Shortly before taking office, Attorney General Maura Healey announced the formation of an internal AG’s task force to more aggressively combat the heroin and prescription drug abuse crisis in Massachusetts.

A recent report from the Massachusetts Department of Public Health estimates that more than 1,000 people died from overdoses of heroin and other opioids in 2014 in Massachusetts, which is 33 percent higher than in 2012.

AG Healey has vowed to use a multi-faceted approach to improve the prescription monitoring program, educate prescribers, pursue illegal drug traffickers and pill mills, and expand access to recovery and treatment programs.

This spring, AG Healey participated in the Governor’s Opioid Addiction Working Group Listening Tour, which provided an opportunity to gather feedback from the community and ideas on how to halt the opioid epidemic.

Last month, the AG’s Office sued a North Andover treatment center for unlawfully profiting off of patients seeking treatment for opiate addiction, charging hundreds of dollars per visit and allowing them to avoid counseling services.

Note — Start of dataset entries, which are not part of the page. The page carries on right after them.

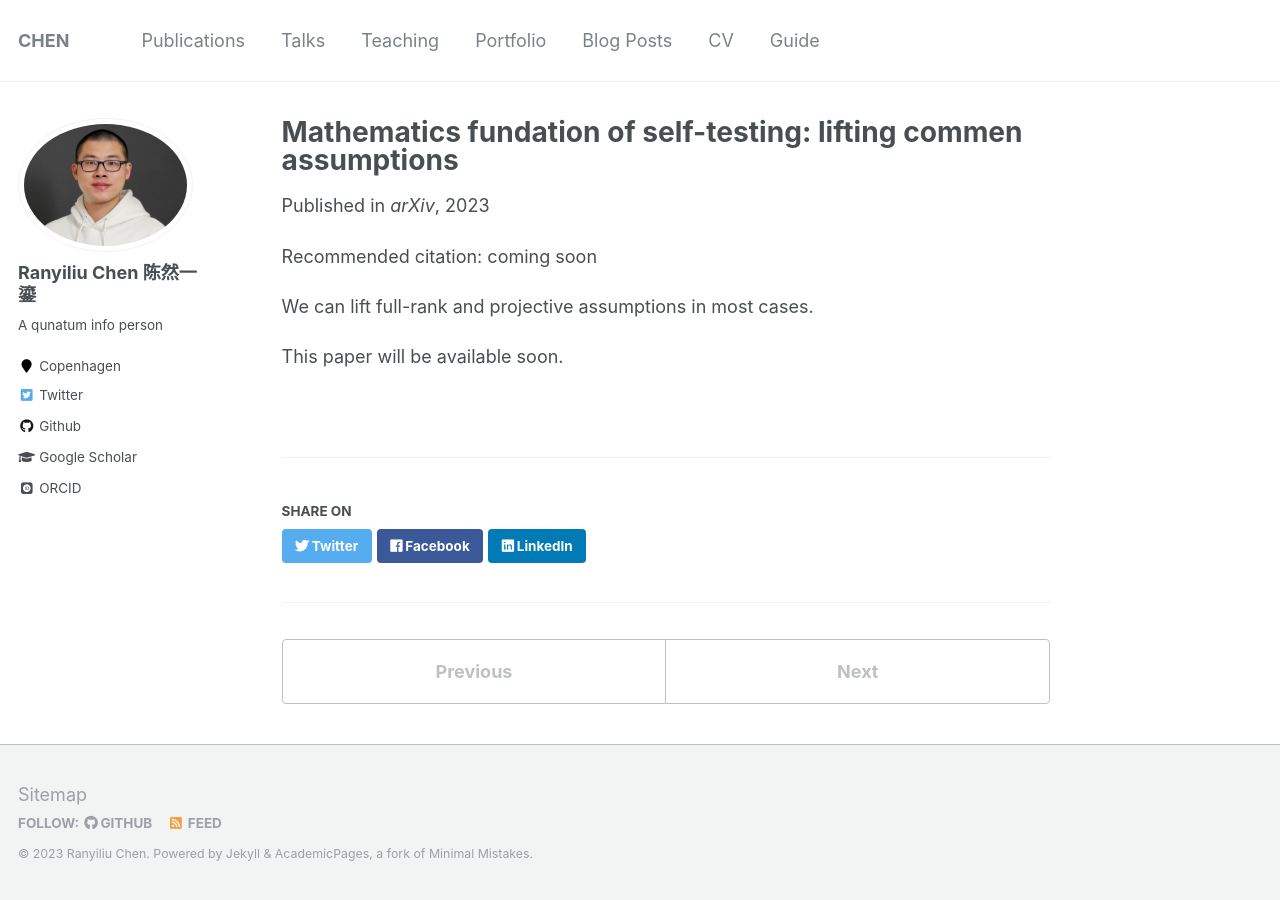
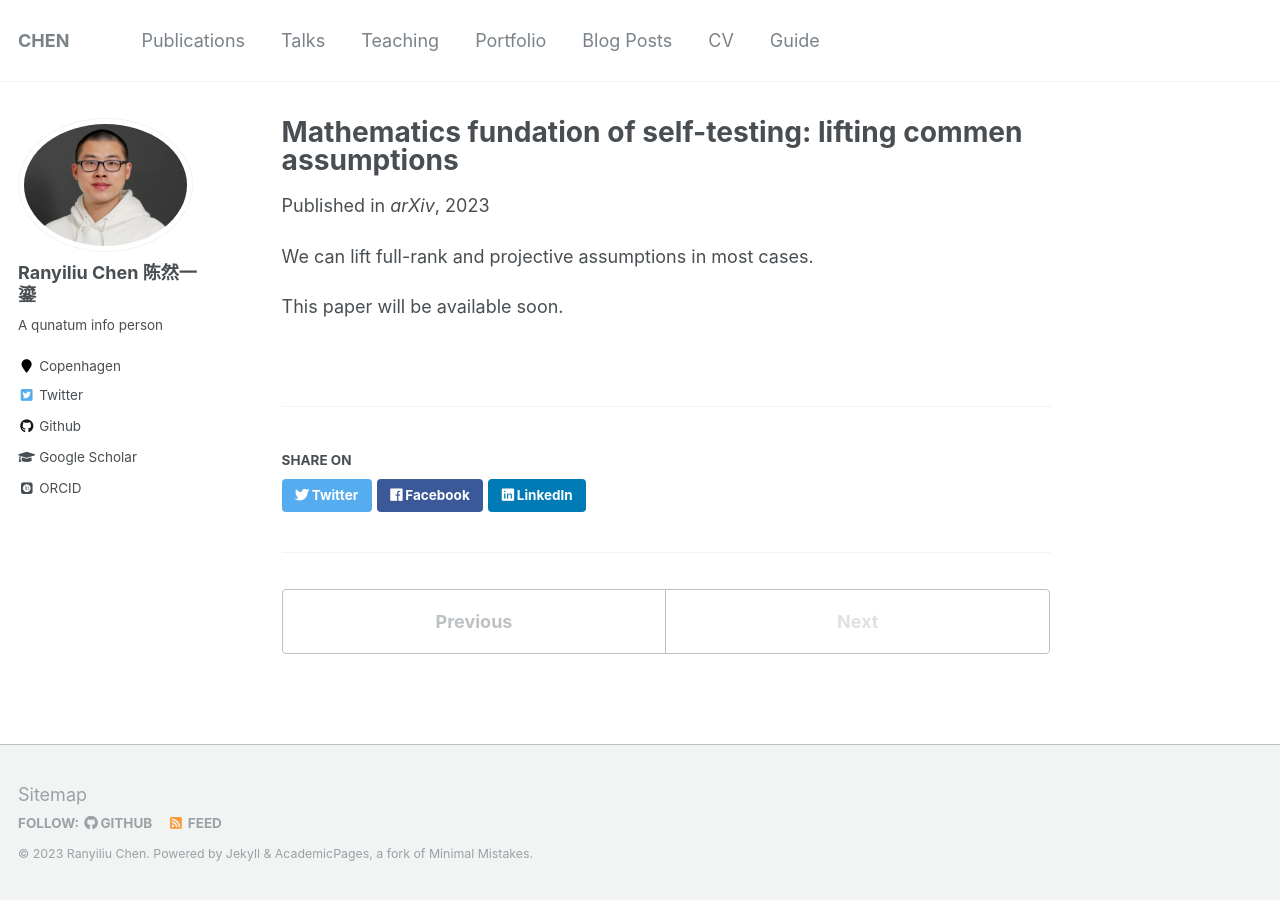
Before and after one commit to CRYL/CRYL.github.io, a Jekyll site: the page built from _publications/self-testing-lifting-assumptions.md, in a window 1280 px wide. Built offline with Jekyll 4.4.1, drawn with Linux system fonts in a browser that asks for light colours; some web fonts are replaced.

```diff
--- a/_publications/self-testing-lifting-assumptions.md
+++ b/_publications/self-testing-lifting-assumptions.md
@@ -5,8 +5,8 @@
 excerpt: 'We can lift full-rank and projective assumptions in most cases.'
 date: 2023-09-09
 venue: 'arXiv'
-paperurl: ''
-citation: 'coming soon'
+paperurl:
+citation:
 ---
 We can lift full-rank and projective assumptions in most cases.
 
```
Also changed, not shown: _publications/self-testing-measurement.md (+1 -2 lines), _publications/variational-entanglement-analysis.md (+1 -1 lines), _publications/variational-metric-estimate.md (+1 -1 lines).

Also in April, two Boston men were arrested in connection with trafficking heroin after search warrants were executed in Dorchester and Roxbury and more than 130 grams of heroin were seized. In March, the AG’s Office indicted a Dorchester man and woman in connection with heroin trafficking.

In January, the AG’s Office arrested and charged Naman Spencer for his involvement in an alleged scheme to use fraudulent prescriptions to illegally obtain Oxycodone tablets.

The AG’s Office discovered Spencer’s alleged illegal activities through their investigation into Vincent Leo, who was indicted on more than 100 counts of prescription and credit card fraud and identity theft in November 2014. Leo allegedly created hundreds of fraudulent prescriptions in order to obtain oxycodone tablets.

The charges against Diaz and Hernandez are allegations and defendants are presumed innocent until proven guilty.

The case is being prosecuted by Assistant Attorney General Marina Moriarty, of AG Healey’s Enterprise and Major Crimes Division, with assistance from State Police assigned to the AG’s Office, the Massachusetts State Police Transportation Drug Unit (TDU), the U.S. Drug Enforcement Administration, the Lawrence Police Department and the AG’s Digital Evidence Lab.